The Wonders of Fibre
Here's a truly great addition to your diet-fibre,
and more of it!
Fibre has positioned
itself as an invaluable
component in the daily diet. Its benefits are
limitless- from including
regular bowel movements to lowering cholesterol to
reducing the risk for
certain diseases such as cancer, obesity, heart
disease and diabetes.
For years, people consumed fibre by eating fruits
and vegetables. Now,
there are other sources of fibre available,
including whole grains, which
contain the entire grain kernel- brain germ and
endosperm. Examples of
whole-grain foods are whole-wheat flour, cracked
wheat, oatmeal, whole
cornmeal and brown rice.
Because many people fail to reach the dietary
allowance for fibre,
commercial fibre preparations are now also available
in the market as
supplements, including those that contain psyllium
husks or oat brains.
Fibre at work
Fibre is an edible part of plants or similar sources
of carbohydrates. It Is
resistant to digestion and absorption in the small intestines.

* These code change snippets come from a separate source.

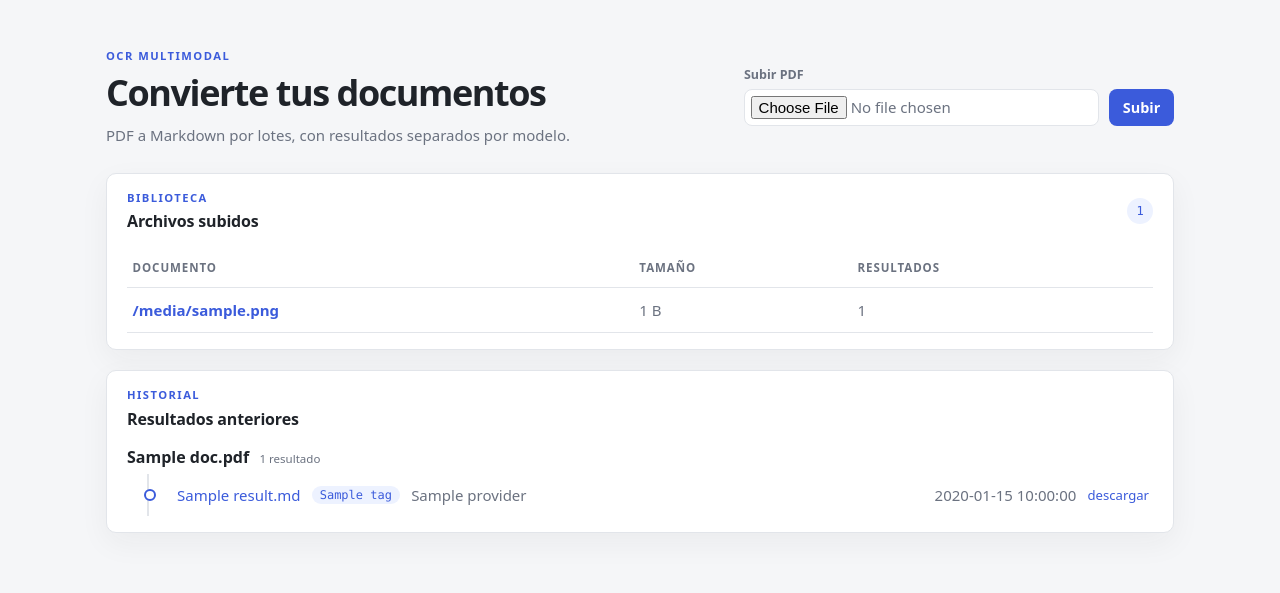
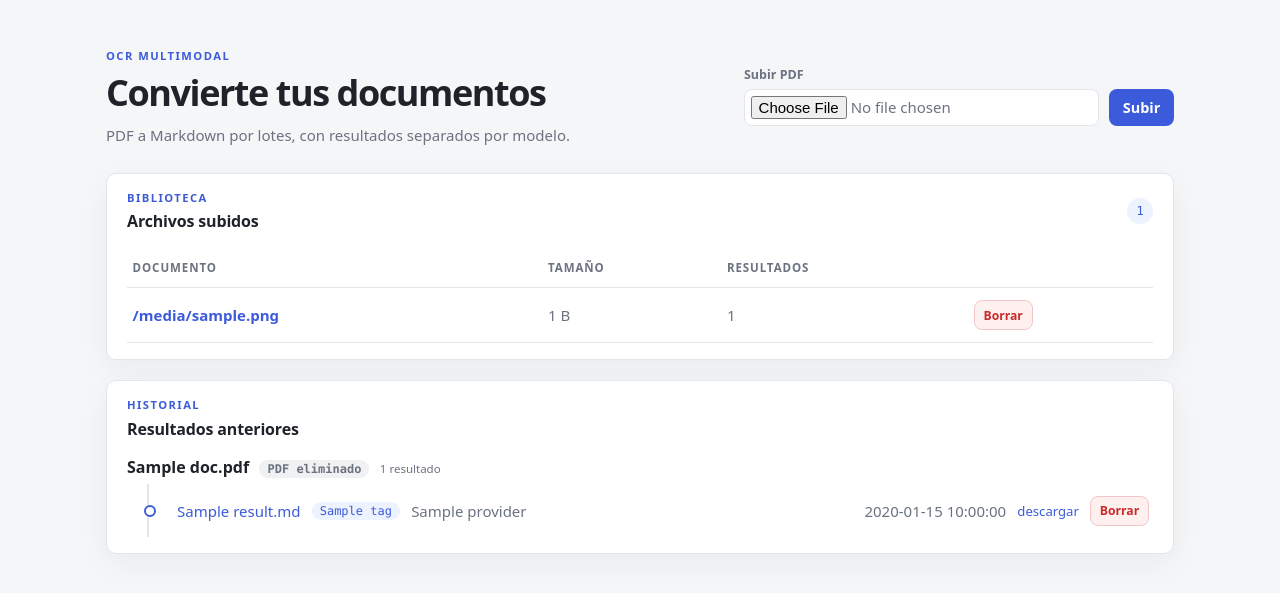
Before and after one commit to blu2718/not-cr, a Flask app: template templates/index.html in a window 1280 px wide. Shown: the part 58-651 px from the top of the page. Run offline with Flask 3, Linux system fonts and the light colour scheme; the template is opened without the code that fills it: most values are stand-ins (such as "Sample title", 1, 10 or a date in 2020); some libraries are stand-ins or nearby versions.

Commit message:
feat(app): add document and result deletion

```diff
--- a/app.py
+++ b/app.py
@@ -149,6 +149,14 @@ def _safe_output_name(name: str) -> str:
 
 def _pdf_path(stem: str) -> Path:
     return DOCS_DIR / f"{stem}.pdf"
+
+
+def _document_has_running_job(stem: str) -> bool:
+    with JOBS_LOCK:
+        return any(
+            job.get("status") == "running" and job.get("doc") == stem
+            for job in jobs.values()
+        )
 
 
 def _result_meta_path(path: Path) -> Path:
@@ -362,8 +370,13 @@ def index():
     grouped = {}
     for result in results:
         grouped.setdefault(result["doc"], []).append(result)
+    document_names = {item["name"] for item in documents}
     result_groups = [
-        {"doc": doc, "results": grouped[doc]}
+        {
+            "doc": doc,
+            "results": grouped[doc],
+            "has_document": doc in document_names,
+        }
         for doc in sorted(grouped, key=str.casefold)
     ]
     return render_template(
@@ -390,6 +403,21 @@ def upload():
     uploaded.save(target)
     flash(f"PDF subido: {target.name}", "success")
     return redirect(url_for("document", name=stem))
+
+
+@app.post("/docs/<name>/delete")
+def delete_document(name):
+    stem = _safe_stem(name)
+    path = _pdf_path(stem)
+    if not path.is_file():
+        abort(404)
+    if _document_has_running_job(stem):
+        flash("No se puede borrar un documento mientras se está procesando.", "error")
+        return redirect(url_for("document", name=stem))
+
+    path.unlink()
+    flash("Documento eliminado. Los resultados anteriores se conservaron.", "success")
+    return redirect(url_for("index"))
 
 
 @app.get("/docs/<name>")
@@ -559,6 +587,29 @@ def job_stream(job_id):
     )
 
 
+@app.post("/output/<name>/delete")
+def delete_output(name):
+    output_name = _safe_output_name(name)
+    path = OUTPUT_DIR / f"{output_name}.md"
+    if not path.is_file():
+        abort(404)
+
+    result = next(
+        (item for item in list_results() if item["name"] == output_name), None
+    )
+    path.unlink()
+    _result_meta_path(path).unlink(missing_ok=True)
+    flash("Resultado eliminado.", "success")
+
+    if request.form.get("back") == "document" and result and result.get("doc"):
+        document_name = secure_filename(str(result["doc"]))
+        if document_name.lower().endswith(".pdf"):
+            document_name = document_name[:-4]
+        if document_name and _pdf_path(document_name).is_file():
+            return redirect(url_for("document", name=document_name))
+    return redirect(url_for("index"))
+
+
 @app.get("/output/<name>/raw")
 def raw_output(name):
     output_name = _safe_output_name(name)
--- a/static/style.css
+++ b/static/style.css
@@ -83,7 +83,11 @@ h3 { margin-bottom: .6rem; font-size: .95rem; }
 .btn:hover { text-decoration: none; filter: brightness(.98); }
 .btn--primary { background: var(--accent); color: white; }
 .btn--secondary { background: var(--surface); border-color: var(--border); color: var(--text); }
+.btn--danger { background: var(--err-soft); border-color: var(--err-border); color: var(--err); }
+.btn--small { min-height: 1.9rem; padding: .25rem .55rem; font-size: .76rem; }
 .btn--wide { width: 100%; }
+.page-actions { display: flex; align-items: center; flex-wrap: wrap; justify-content: flex-end; gap: .6rem; }
+.delete-form { margin: 0; }
 .inline-form { display: flex; align-items: center; gap: .6rem; }
 .upload-form { min-width: min(100%, 430px); }
 .upload-form label, .field label { display: block; margin-bottom: .35rem; color: var(--muted); font-size: .78rem; font-weight: 700; }
@@ -106,7 +110,7 @@ tr:hover td { background: var(--surface-subtle); }
 .badge-row { display: flex; flex-wrap: wrap; align-items: center; gap: .45rem; }
 .result-groups { display: grid; gap: 1.1rem; }
 .result-group-title { display: flex; align-items: baseline; gap: .65rem; margin-bottom: .4rem; }
-.result-group-title a { color: var(--text); font-size: 1rem; font-weight: 750; }
+.result-group-title a, .result-group-document { color: var(--text); font-size: 1rem; font-weight: 750; }
 .result-group-title a:hover { color: var(--accent); }
 .result-count { color: var(--muted); font-size: .72rem; font-weight: 500; }
 .result-list { --result-list-padding: 1rem; display: grid; margin-left: 1.25rem; padding-left: var(--result-list-padding); border-left: 2px solid var(--border); }
@@ -177,7 +181,7 @@ tr:hover td { background: var(--surface-subtle); }
 @media (max-width: 620px) {
     .container { padding-top: 1.25rem; }
     .hero-row, .page-heading { display: block; }
-    .hero-row .upload-form, .page-heading .btn { margin-top: 1rem; }
+    .hero-row .upload-form, .page-heading .page-actions { margin-top: 1rem; }
     .inline-form { display: grid; grid-template-columns: 1fr auto; }
     .result-list { --result-list-padding: .75rem; margin-left: .5rem; }
     .result-row { align-items: flex-start; flex-wrap: wrap; padding-left: .55rem; }
--- a/templates/index.html
+++ b/templates/index.html
@@ -28,7 +28,7 @@
         <div class="table-wrap">
             <table>
                 <thead>
-                    <tr><th>Documento</th><th>Tamaño</th><th>Resultados</th></tr>
+                    <tr><th>Documento</th><th>Tamaño</th><th>Resultados</th><th></th></tr>
                 </thead>
                 <tbody>
                 {% for document in documents %}
@@ -36,6 +36,11 @@
                         <td><a class="file-link" href="{{ url_for('document', name=document.name) }}">{{ document.filename }}</a></td>
                         <td class="muted">{{ document.size|filesize }}</td>
                         <td class="muted">{{ document.results_count }}</td>
+                        <td>
+                            <form class="delete-form" action="{{ url_for('delete_document', name=document.name) }}" method="post" onsubmit="return confirm('¿Borrar este documento? Sus resultados se conservarán.');">
+                                <button class="btn btn--danger btn--small" type="submit">Borrar</button>
+                            </form>
+                        </td>
                     </tr>
                 {% endfor %}
                 </tbody>
@@ -58,7 +63,12 @@
         {% for group in result_groups %}
             <div class="result-group">
                 <h3 class="result-group-title">
-                    <a href="{{ url_for('document', name=group.doc) }}">{{ group.doc }}.pdf</a>
+                    {% if group.has_document %}
+                        <a href="{{ url_for('document', name=group.doc) }}">{{ group.doc }}.pdf</a>
+                    {% else %}
+                        <span class="result-group-document">{{ group.doc }}.pdf</span>
+                        <span class="tag tag--muted">PDF eliminado</span>
+                    {% endif %}
                     <span class="result-count">{{ group.results|length }} {% if group.results|length == 1 %}resultado{% else %}resultados{% endif %}</span>
                 </h3>
                 <div class="result-list">
@@ -69,6 +79,10 @@
                         {% if result.provider %}<span class="muted">{{ result.provider }}</span>{% endif %}
                         <span class="muted result-date">{{ result.date }}</span>
                         <a class="text-link" href="{{ url_for('raw_output', name=result.name) }}">descargar</a>
+                        <form class="delete-form" action="{{ url_for('delete_output', name=result.name) }}" method="post" onsubmit="return confirm('¿Borrar este resultado?');">
+                            <input type="hidden" name="back" value="index">
+                            <button class="btn btn--danger btn--small" type="submit">Borrar</button>
+                        </form>
                     </div>
                 {% endfor %}
                 </div>
```
Also changed, not shown: templates/doc.html (+10 -1 lines), templates/output.html (+6 -1 lines).
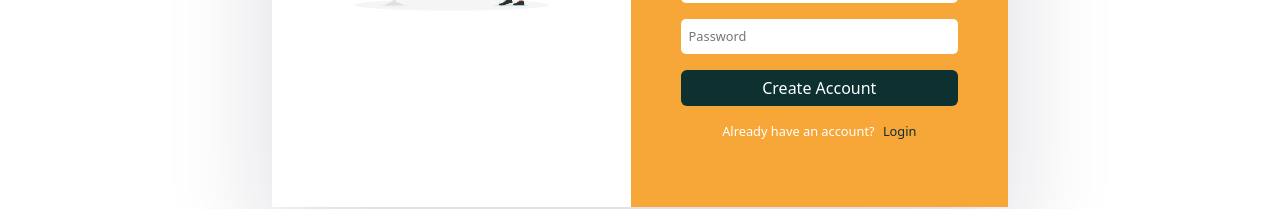
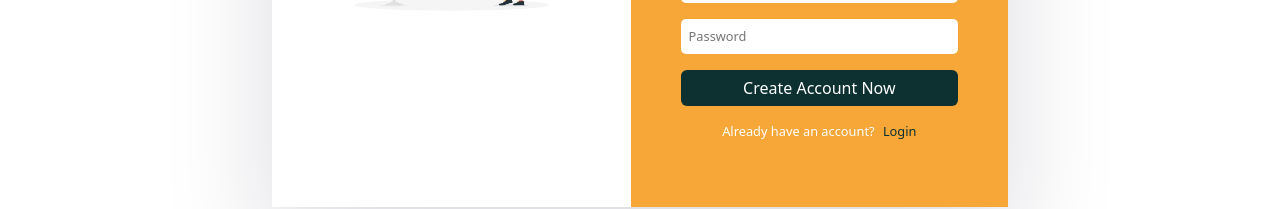
Before and after one commit to iaabrar16/choltourdei, a React (Create React App) app in the folder frontend/: page /register in a window 1280 px wide. Shown: the part 434-643 px from the top of the page. Built offline with nearby package versions, Linux system fonts and the light colour scheme; a web font is replaced by a local one.

Commit message:
Register.jsx updated

```diff
--- a/frontend/src/pages/Register.jsx
+++ b/frontend/src/pages/Register.jsx
@@ -68,7 +68,7 @@ const Register = () => {
                            <FormGroup>
                               <input type="password" placeholder='Password' id='password' onChange={handleChange} required />
                            </FormGroup>
-                           <Button className='btn secondary__btn auth__btn' type='submit'>Create Account</Button>
+                           <Button className='btn secondary__btn auth__btn' type='submit'>Create Account Now</Button>
                         </Form>
                         <p>Already have an account? <Link to='/login'>Login</Link></p>
                      </div>
```
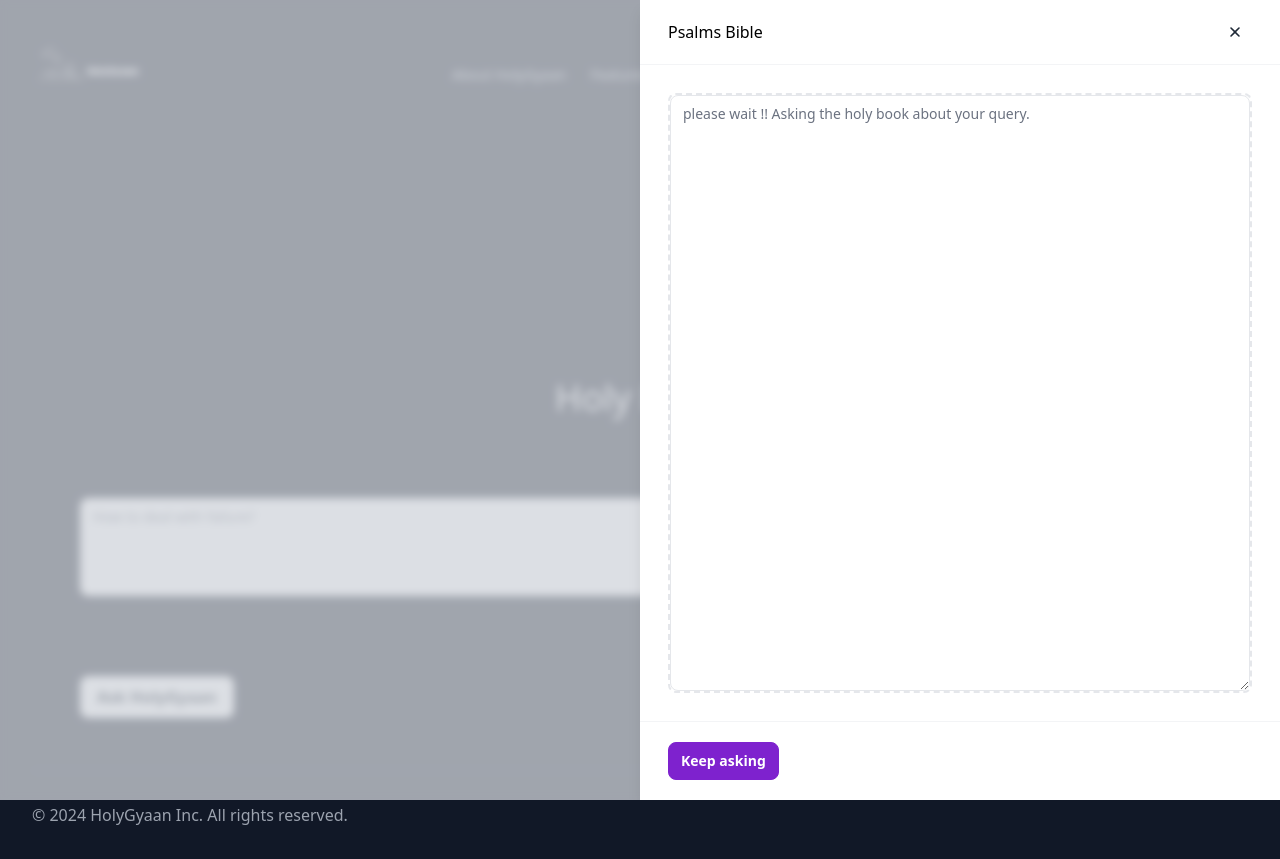
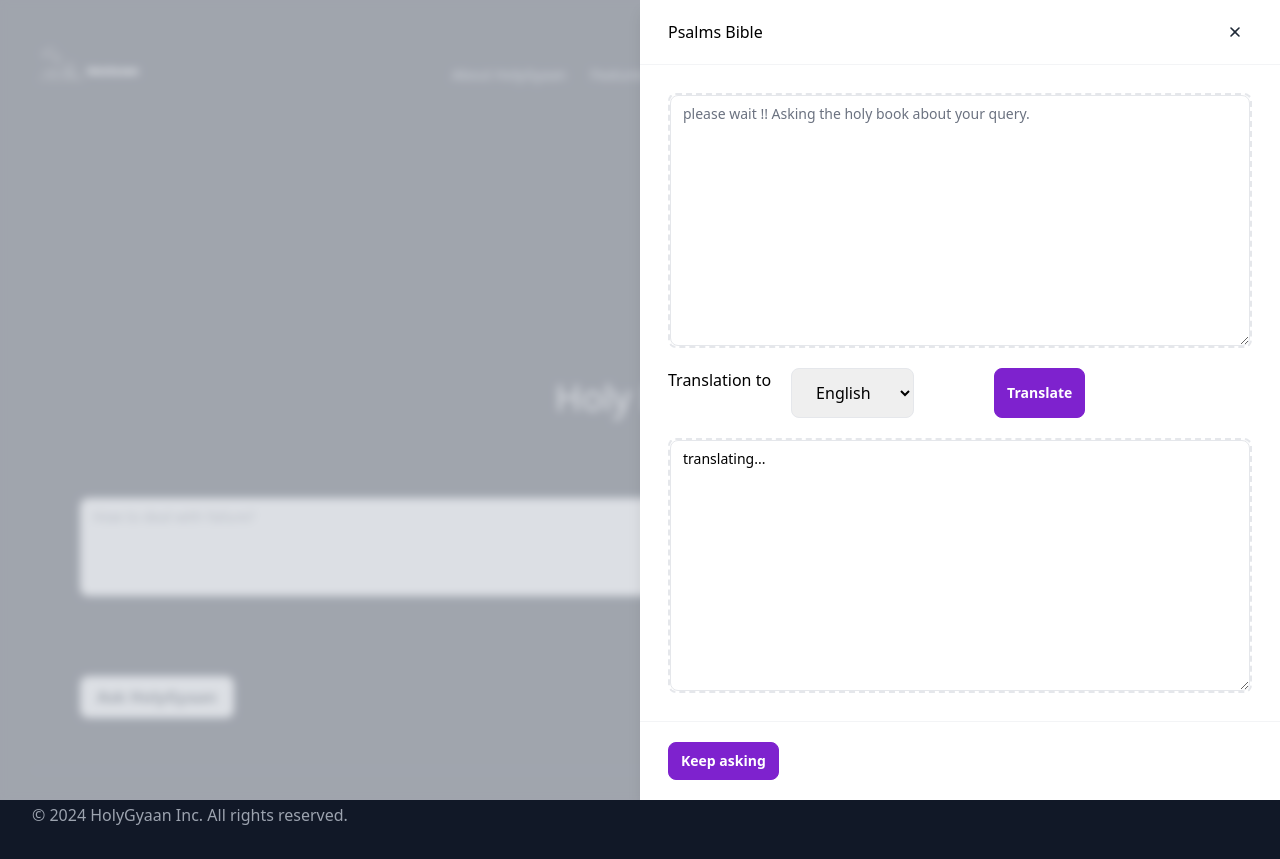
Before and after one commit to TheAnkushAgarwal/HolyGyaan, a Next.js app: page /bible in a window 1280 px wide. Both pictures are taken after a click on the button "Ask HolyGyaan". Built offline with nearby package versions, Linux system fonts and the light colour scheme; no server answers.

Commit message:
Update bible.js

```diff
--- a/pages/bible.js
+++ b/pages/bible.js
@@ -1,6 +1,7 @@
 import { useState } from "react";
 import TextareaElement from "@/components/ui/Textarea";
 import GeneratedTextareaElement from "@/components/ui/GeneratedTextArea";
+import FormElementsLargeSelect from "@/components/ui/SelectMenu";
 import 'dotenv/config';
 import axios from "axios";
 
@@ -130,6 +131,20 @@ export default function OffcanvasWithActions() {
 
                     {/* Placeholder */}
                     <GeneratedTextareaElement value={textAns} onChange={handleAnswer}/>
+
+                    <div className="flex my-5">
+                      <p className="mr-5">Translation to</p>
+                      <FormElementsLargeSelect className="mx-20" />
+
+                      <button
+                        type="button"
+                        className="inline-flex items-center justify-center gap-2 rounded-lg border border-purple-700 bg-purple-700 px-3 py-2 text-sm font-semibold leading-5 text-white hover:border-purple-600 hover:bg-purple-600 hover:text-white focus:ring focus:ring-purple-400/50 active:border-purple-700 active:bg-purple-700 dark:focus:ring-purple-400/90 ml-20"
+                      >
+                        Translate
+                      </button>
+                    </div>
+
+                    <GeneratedTextareaElement value={"translating..."} />
 {/*
                     <TextareaElement className= "flex h-full flex-col items-center justify-center gap-5 rounded-lg border-2 border-dashed border-gray-200 dark:border-gray-700/75"/> */}
 
```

It ferments
in the large intestines, helping us pass stools.
There are two forms of fibre: soluble and insoluble.
dissolves in liquid to form a gel . It binds with
bile acids, prolongs
stomach-emptying time and increases the bulk and
moisture of faeces.
Soluble fibre al so helps in lowering cholesterol,
regulating blood sugar,
managing our weight and regularising bowel
movements. Sources of
soluble fibre include psyllium, oats, fruits,
vegetables and legumes.
Insoluble fibre does not dissolve in liquid and
passes through the
digestive tract intact. It moves bulk, promotes
regular bowel movement
and prevents constipation. It also maintains an
optimal pH (a measure
of acidity or alkalinity) in the intestines to
prevent the growth of cancer promoting microbes.
Whole-wheat products, corn bran and fruit and
vegetable skins and roots are sources of insoluble
Call for change
Our body needs about 25g of fibre daily. That's a
whole lot of fruits and vegetables. Unfortunately, people do not consume as
much of these foods as they need.
By avoiding food traps such as fast foods and
and diligently incorporating fibre in our diet, we
can push ourselves away from disease and closer to